The Baltic seaside resort of Prerow. Photo: DPA
According to budgetyourtrip.com, the average daily cost per traveller per day in Germany is €104. Meanwhile in neighbouring countries such as France it's €143 and in Spain it's €106.
While Destatis predicts Germany’s tourism momentum to continue into 2018, the strength of its growth is also forecast to possibly weaken. Whereas visitor numbers have showed that it grew by three percent in 2017, this year the German Hotel and Restaurant Association (DEHOGA) estimates that the number of overnight stays by visitors will increase by up to 2 percent.
Regarding concerns the GNTB might have with the country’s booming tourism, PR boss Binhack points to the fact that Germany is the “world leader” in sustainable tourism – a term which The Economist defines as the promotion and creation of a tourism industry that enhances or preserves a country’s cultural, social or environmental capital.
In The Economist Intelligence Unit’s latest Sustainable Tourism Index released at the end of December, Germany ranked in second place out of a total of ten countries.
Despite trailing behind France in the ranking, “Germany is the only country in the Index which earned a perfect score on environmental governance and ranks highly for performance in wastewater treatment and biodiversity protection,” the Intelligence Unit writes.

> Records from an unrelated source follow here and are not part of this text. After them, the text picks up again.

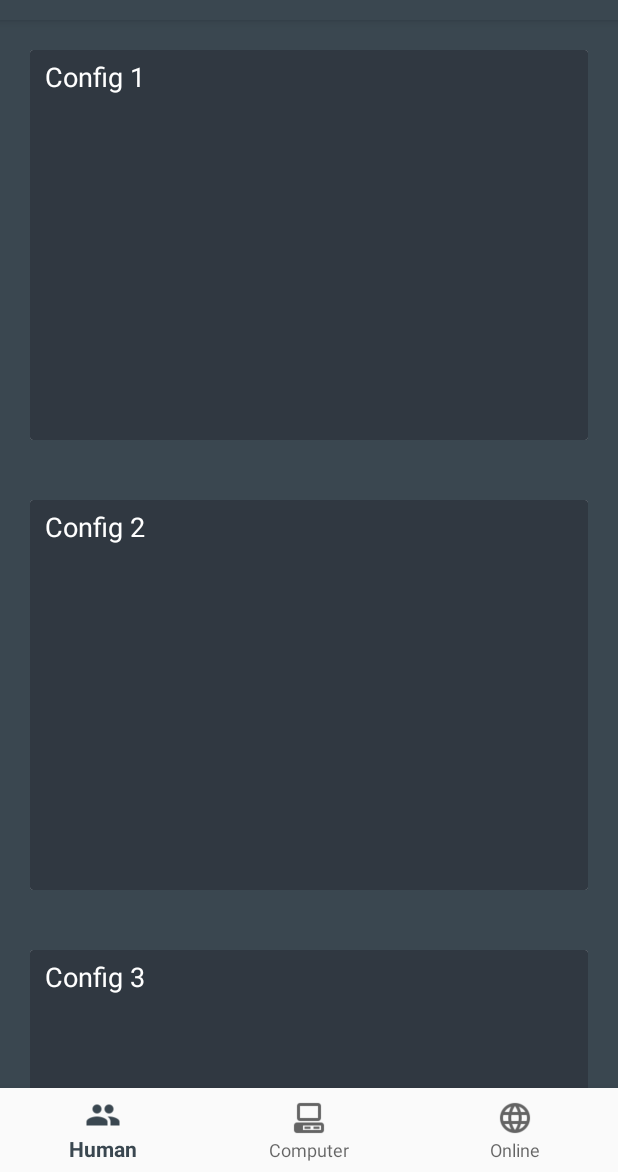
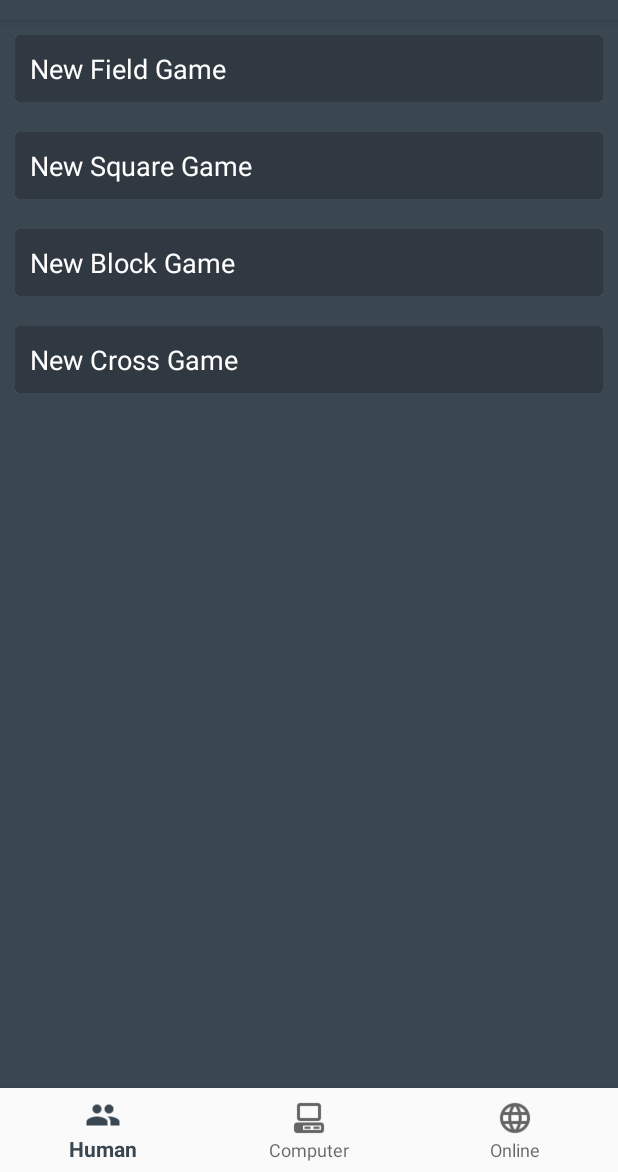
Before and after one commit to The224/Infectious_Mobile, an Android app: the screen it shows after launch (MainActivity), on a phone screen of 412 x 824 dp, the part 64-1236 px from its top. Run offline under Robolectric (Android 15) with nearby library versions, the light colour scheme and no system bars.

Commit message:
Game are save in sql

```diff
--- a/app/src/main/java/com/m224/infectious/activities/MainActivity.java
+++ b/app/src/main/java/com/m224/infectious/activities/MainActivity.java
@@ -15,6 +15,8 @@ import android.view.View;
 import com.m224.infectious.R;
 import com.m224.infectious.adapters.GamePreviewAdapter;
 import com.m224.infectious.domaine.Config;
+import com.m224.infectious.domaine.Save;
+import com.m224.infectious.sql.SaveBoardTable;
 import com.m224.infectious.utils.GameType;
 import com.m224.infectious.utils.Util;
 
@@ -25,7 +27,7 @@ public class MainActivity extends AppCompatActivity {
 
     private GamePreviewAdapter adapter;
     private RecyclerView recyclerView;
-
+    private List<Save> saves;
     private List<Config> configs;
 
     @Override
@@ -38,6 +40,14 @@ public class MainActivity extends AppCompatActivity {
         navigation.setOnNavigationItemSelectedListener(mOnNavigationItemSelectedListener);
 
         initRecyclerView();
+    }
+
+
+    public void initSaves() {
+        SaveBoardTable saveBoardTable = new SaveBoardTable(this);
+        saveBoardTable.open();
+        saves = saveBoardTable.getAllSave();
+        saveBoardTable.close();
     }
 
     public void startActivityInformation(View v) {
@@ -82,10 +92,10 @@ public class MainActivity extends AppCompatActivity {
 
     private void prepareListConfigHuman() {
         configs.clear();
-        configs.add(new Config("Config 1", GameType.LOCAL, 0));
-        configs.add(new Config("Config 2", GameType.LOCAL, 1));
-        configs.add(new Config("Config 3", GameType.LOCAL, 2));
-        configs.add(new Config("Config 4", GameType.LOCAL, 3));
+        configs.add(new Config("New Field Game", GameType.LOCAL, 0));
+        configs.add(new Config("New Square Game", GameType.LOCAL, 1));
+        configs.add(new Config("New Block Game", GameType.LOCAL, 2));
+        configs.add(new Config("New Cross Game", GameType.LOCAL, 3));
         adapter.notifyDataSetChanged();
     }
 
--- a/app/src/main/res/layout/cardview_config_preview.xml
+++ b/app/src/main/res/layout/cardview_config_preview.xml
@@ -3,14 +3,14 @@
     xmlns:app="http://schemas.android.com/apk/res-auto"
     xmlns:card_view="http://schemas.android.com/tools"
     android:layout_width="match_parent"
-    android:layout_height="260dp"
-    android:layout_margin="20dp"
+    android:layout_height="wrap_content"
+    android:layout_margin="10dp"
     android:orientation="vertical">
 
     <android.support.v7.widget.CardView
         android:id="@+id/card_view"
         android:layout_width="match_parent"
-        android:layout_height="260dp"
+        android:layout_height="wrap_content"
         android:layout_gravity="center"
         android:elevation="3dp">
 
@@ -23,8 +23,7 @@
                 android:layout_width="match_parent"
                 android:layout_height="match_parent"
                 android:background="@color/primaryDark"
-                android:paddingLeft="10dp"
-                android:paddingTop="5dp"
+                android:padding="10dp"
                 android:textColor="@color/white"
                 android:textSize="18sp" />
 
```
Also changed, not shown: app/src/main/java/com/m224/infectious/AllSaveTask.java (added, +21 -0 lines), app/src/main/java/com/m224/infectious/activities/GameActivity.java (+16 -0 lines), app/src/main/java/com/m224/infectious/domaine/Save.java (added, +42 -0 lines), app/src/main/java/com/m224/infectious/services/GameService.java (+0 -13 lines), app/src/main/java/com/m224/infectious/sql/SaveBoardTable.java (+36 -2 lines), app/src/main/res/values/strings.xml (+2 -8 lines).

Hikers in the Saxon Switzerland National Park. Photo: DPA
“One third of Germany’s land area is under special protection as a national park or nature park,” Binhack adds.
Inclusion is also an important aspect to sustainability, Binhack said. Along with more and more countries in Europe, Germany is increasingly prepared to welcome tourists in wheelchairs as a “pioneer in the development and marketing of accessible tourism.”